|Vietnam attracted 31.15 billion USD in FDI capital in 2021, up 9.2 percent from the previous year (Photo: VNA) |
Hanoi – Viewed as an attractive investment destination, yet Vietnam still needs more attention to green and low-carbon economic development so as to sustainably attract foreign direct investment (FDI), according to experts.
Despite the COVID-19 pandemic’s serious impacts on global and domestic economic growth, FDI poured into the country still reached 31.15 billion USD in 2021, up 9.2 percent from the previous year, the Cong Thuong (Industry & Trade) newspaper reported.
Much of the capital was channeled into multi-billion-USD projects. For example, the Republic of Korea’s LG group raised its investment in Hai Phong city by 2.15 billion USD, the LEGO Group of Demark is going to build a factory worth 1 billion USD in Binh Duong province, and Japan registered over 1.31 billion USD for the O Mon No. 2 thermal power plant.
The FDI inflow into Vietnam continued in January 2022, with 2.1 billion USD, up 4.2 percent year on year.
Dr. Nguyen Dinh Cung, former Director of the Central Institute for Economic Management (CIEM), said after two years of the pandemic’s impact, the FDI wave has begun returning to Vietnam since late 2021, and the country is forecast to remain a magnet for foreign investors in 2022.
A recent survey by the Japan External Trade Organisation (JETRO) showed that 55.3 percent of the Japanese firms in Vietnam interviewed said they plan to expand their operations in the next one - two years, rising 8.5 percentage points from 2021.

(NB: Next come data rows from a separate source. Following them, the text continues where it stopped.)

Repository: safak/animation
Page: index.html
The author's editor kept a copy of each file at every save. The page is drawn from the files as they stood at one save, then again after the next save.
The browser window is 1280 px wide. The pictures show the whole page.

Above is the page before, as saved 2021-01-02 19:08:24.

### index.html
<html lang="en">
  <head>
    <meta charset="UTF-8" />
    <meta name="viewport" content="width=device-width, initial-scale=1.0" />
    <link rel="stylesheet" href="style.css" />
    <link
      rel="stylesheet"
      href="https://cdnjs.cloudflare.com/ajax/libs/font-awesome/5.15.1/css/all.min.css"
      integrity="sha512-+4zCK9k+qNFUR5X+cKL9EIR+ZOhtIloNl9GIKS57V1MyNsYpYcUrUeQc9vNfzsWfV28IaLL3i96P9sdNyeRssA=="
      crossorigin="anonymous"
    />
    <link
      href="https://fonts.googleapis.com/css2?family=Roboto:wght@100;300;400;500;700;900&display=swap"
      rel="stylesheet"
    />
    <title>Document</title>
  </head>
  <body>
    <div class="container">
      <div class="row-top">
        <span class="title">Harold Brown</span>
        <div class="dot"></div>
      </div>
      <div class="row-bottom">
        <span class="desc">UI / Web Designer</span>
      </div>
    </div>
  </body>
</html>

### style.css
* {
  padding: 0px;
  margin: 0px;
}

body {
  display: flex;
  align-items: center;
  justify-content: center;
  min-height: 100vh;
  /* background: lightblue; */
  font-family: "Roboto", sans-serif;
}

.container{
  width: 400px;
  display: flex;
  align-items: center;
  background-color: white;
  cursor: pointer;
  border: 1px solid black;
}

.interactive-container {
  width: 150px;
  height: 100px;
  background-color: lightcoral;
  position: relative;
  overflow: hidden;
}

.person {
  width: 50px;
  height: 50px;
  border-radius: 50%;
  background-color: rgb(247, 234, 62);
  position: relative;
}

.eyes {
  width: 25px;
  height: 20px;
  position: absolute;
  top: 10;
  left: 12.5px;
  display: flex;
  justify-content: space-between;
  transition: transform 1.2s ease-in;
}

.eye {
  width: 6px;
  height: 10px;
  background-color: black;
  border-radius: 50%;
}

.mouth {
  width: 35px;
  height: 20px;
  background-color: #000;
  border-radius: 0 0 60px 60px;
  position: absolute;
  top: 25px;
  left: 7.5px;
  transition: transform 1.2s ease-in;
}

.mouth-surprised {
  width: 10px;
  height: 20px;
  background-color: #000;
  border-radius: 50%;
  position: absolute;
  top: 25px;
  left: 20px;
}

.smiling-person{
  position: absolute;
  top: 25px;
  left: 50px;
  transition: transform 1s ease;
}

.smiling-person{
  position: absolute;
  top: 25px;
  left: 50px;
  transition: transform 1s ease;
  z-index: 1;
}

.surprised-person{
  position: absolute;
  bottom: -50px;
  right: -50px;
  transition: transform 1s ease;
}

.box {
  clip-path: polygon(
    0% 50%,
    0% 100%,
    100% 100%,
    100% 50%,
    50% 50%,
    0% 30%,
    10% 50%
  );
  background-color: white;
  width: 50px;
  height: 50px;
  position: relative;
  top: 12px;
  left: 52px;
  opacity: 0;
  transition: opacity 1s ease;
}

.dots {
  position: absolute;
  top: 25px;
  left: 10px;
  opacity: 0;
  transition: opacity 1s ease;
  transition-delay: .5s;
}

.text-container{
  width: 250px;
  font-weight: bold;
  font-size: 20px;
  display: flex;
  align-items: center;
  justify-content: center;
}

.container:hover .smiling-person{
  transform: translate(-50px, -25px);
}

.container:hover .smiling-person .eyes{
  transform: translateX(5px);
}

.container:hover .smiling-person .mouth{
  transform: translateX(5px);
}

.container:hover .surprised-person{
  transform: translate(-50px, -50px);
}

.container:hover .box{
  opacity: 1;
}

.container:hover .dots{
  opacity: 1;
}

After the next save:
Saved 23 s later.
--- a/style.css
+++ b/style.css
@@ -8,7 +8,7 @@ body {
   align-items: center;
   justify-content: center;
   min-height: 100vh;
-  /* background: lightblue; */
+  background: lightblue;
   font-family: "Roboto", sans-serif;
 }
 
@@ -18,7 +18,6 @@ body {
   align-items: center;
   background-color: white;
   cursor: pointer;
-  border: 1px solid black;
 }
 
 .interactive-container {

Takeo Nakajima, Chief Representative of JETRO Hanoi, held that Vietnam will still be a popular choice for many Japanese enterprises in the time ahead.
However, World Bank Country Director for Vietnam Carolyn Turk recommended that to boost economic growth and attract FDI sustainably and effectively, the country should pay more attention to digital transformation and green technology application to production and business activities, which will help manage climate change impacts and adapt to this global phenomenon.
She noted the transition to green development will generate numerous opportunities for Vietnam, especially as Prime Minister Pham Minh Chinh made relatively ambitious statements about achieving net zero emissions by 2050 at the 26th UN Climate Change Conference (COP26).
This is a strong commitment helping address the global issue and improve Vietnam’s investment attractiveness as many major import markets are concerned about carbon emissions by factories in the country, according to her.
Sharing the view, many economic experts said consumers in developed economies currently care about not only product design or quality but also greenhouse gas emissions in manufacturing countries. They prefer the garment, electrical devices, and food made under eco-friendly production processes.
Therefore, developing a green economy is also an important factor helping Vietnam become more competitive in investment attraction, they added.